**Aim of the exercise**
In the lines below, look for "voorstel". Copy each line where it appears.

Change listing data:
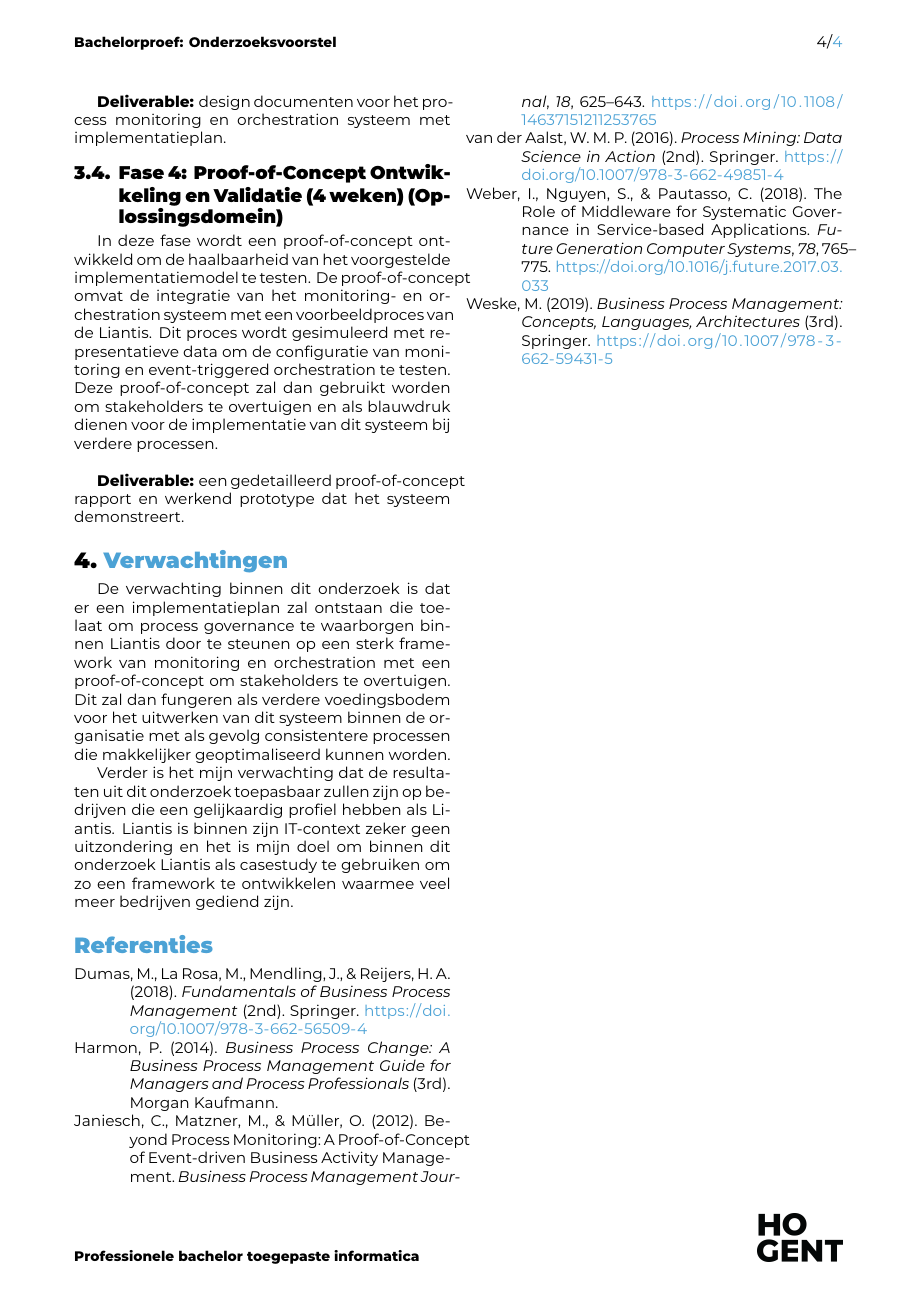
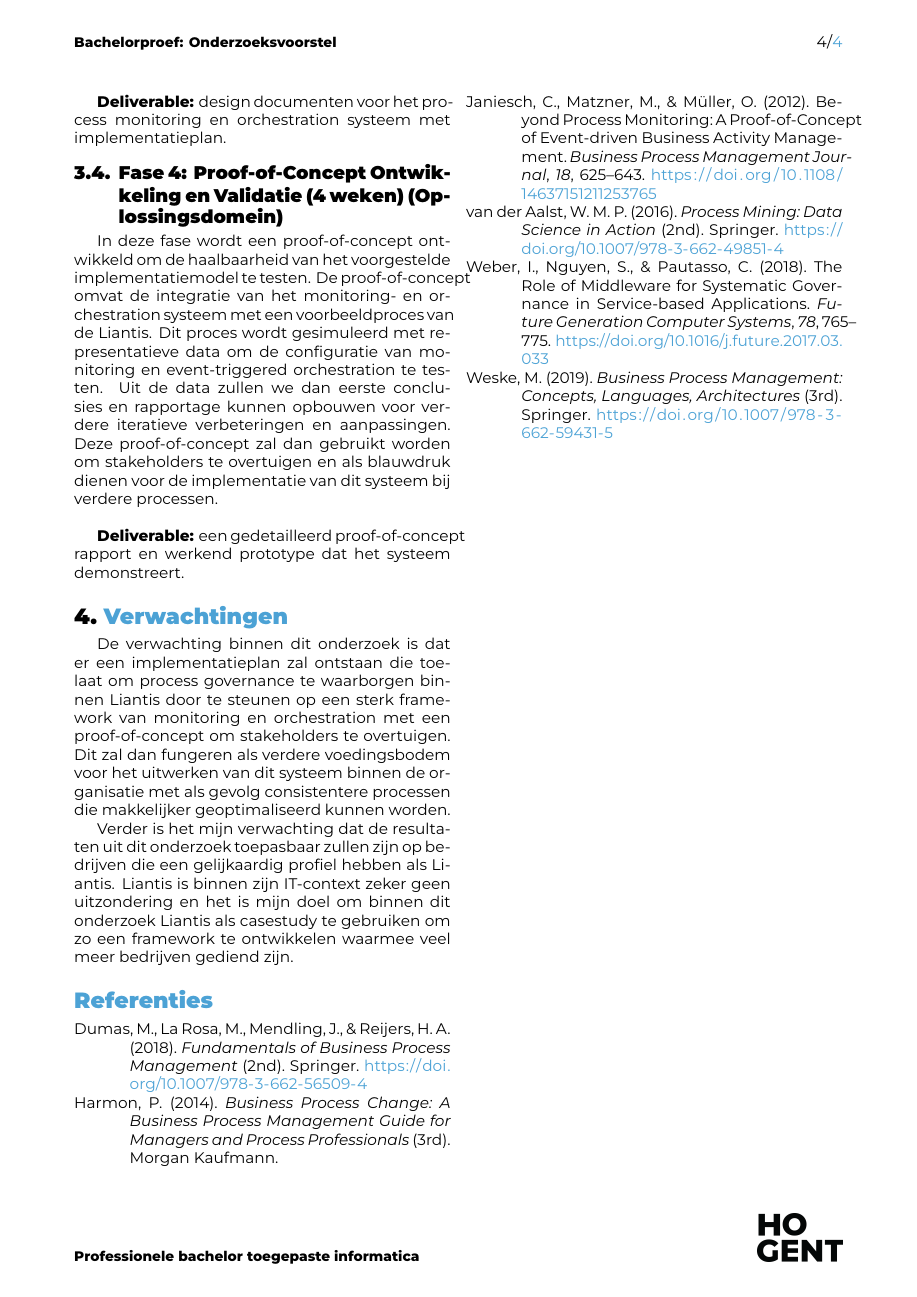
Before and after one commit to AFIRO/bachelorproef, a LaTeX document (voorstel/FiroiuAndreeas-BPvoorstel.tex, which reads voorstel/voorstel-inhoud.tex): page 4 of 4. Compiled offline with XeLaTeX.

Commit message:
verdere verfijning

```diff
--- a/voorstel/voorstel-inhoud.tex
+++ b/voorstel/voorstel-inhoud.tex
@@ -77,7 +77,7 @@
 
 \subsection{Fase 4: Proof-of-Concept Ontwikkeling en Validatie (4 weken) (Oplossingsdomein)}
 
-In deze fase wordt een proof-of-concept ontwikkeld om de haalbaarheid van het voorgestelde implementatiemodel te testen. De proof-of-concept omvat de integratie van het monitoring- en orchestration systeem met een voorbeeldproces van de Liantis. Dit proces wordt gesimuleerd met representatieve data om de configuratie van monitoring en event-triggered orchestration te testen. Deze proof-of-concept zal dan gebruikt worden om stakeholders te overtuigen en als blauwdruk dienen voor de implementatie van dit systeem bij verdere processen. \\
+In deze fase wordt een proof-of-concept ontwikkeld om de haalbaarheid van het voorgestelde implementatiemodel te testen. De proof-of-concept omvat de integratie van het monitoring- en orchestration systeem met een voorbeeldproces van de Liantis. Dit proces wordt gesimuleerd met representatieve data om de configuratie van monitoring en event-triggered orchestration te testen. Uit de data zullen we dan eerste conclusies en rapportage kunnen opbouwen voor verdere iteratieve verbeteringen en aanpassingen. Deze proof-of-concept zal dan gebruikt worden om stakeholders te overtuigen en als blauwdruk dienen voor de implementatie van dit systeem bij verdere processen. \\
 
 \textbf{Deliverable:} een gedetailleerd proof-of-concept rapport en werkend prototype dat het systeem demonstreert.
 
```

* * *

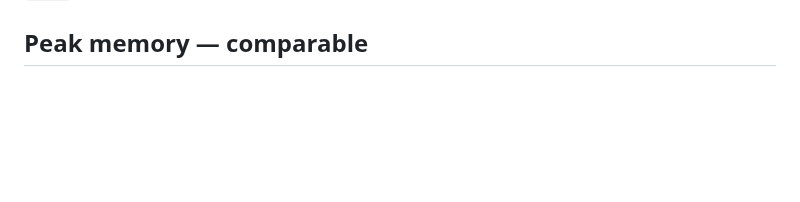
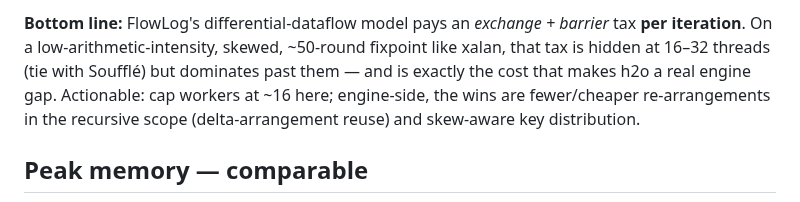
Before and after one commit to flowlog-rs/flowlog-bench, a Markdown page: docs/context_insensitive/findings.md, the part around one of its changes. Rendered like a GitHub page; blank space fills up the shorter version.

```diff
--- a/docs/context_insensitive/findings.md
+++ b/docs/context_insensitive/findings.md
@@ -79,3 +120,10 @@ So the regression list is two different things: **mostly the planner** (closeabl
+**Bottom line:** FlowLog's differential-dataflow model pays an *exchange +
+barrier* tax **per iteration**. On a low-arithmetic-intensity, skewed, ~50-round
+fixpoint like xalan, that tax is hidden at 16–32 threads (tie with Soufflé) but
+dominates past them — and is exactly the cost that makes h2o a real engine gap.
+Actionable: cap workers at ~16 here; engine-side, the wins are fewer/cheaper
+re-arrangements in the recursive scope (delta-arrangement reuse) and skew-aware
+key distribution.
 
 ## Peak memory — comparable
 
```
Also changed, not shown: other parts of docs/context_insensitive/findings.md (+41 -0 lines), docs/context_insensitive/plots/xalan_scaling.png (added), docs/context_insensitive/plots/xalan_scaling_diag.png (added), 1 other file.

**Output of the task**
Before and after one commit to AFIRO/bachelorproef, a LaTeX document (voorstel/FiroiuAndreeas-BPvoorstel.tex, which reads voorstel/voorstel-inhoud.tex): page 4 of 4. Compiled offline with XeLaTeX.
--- a/voorstel/voorstel-inhoud.tex
+++ b/voorstel/voorstel-inhoud.tex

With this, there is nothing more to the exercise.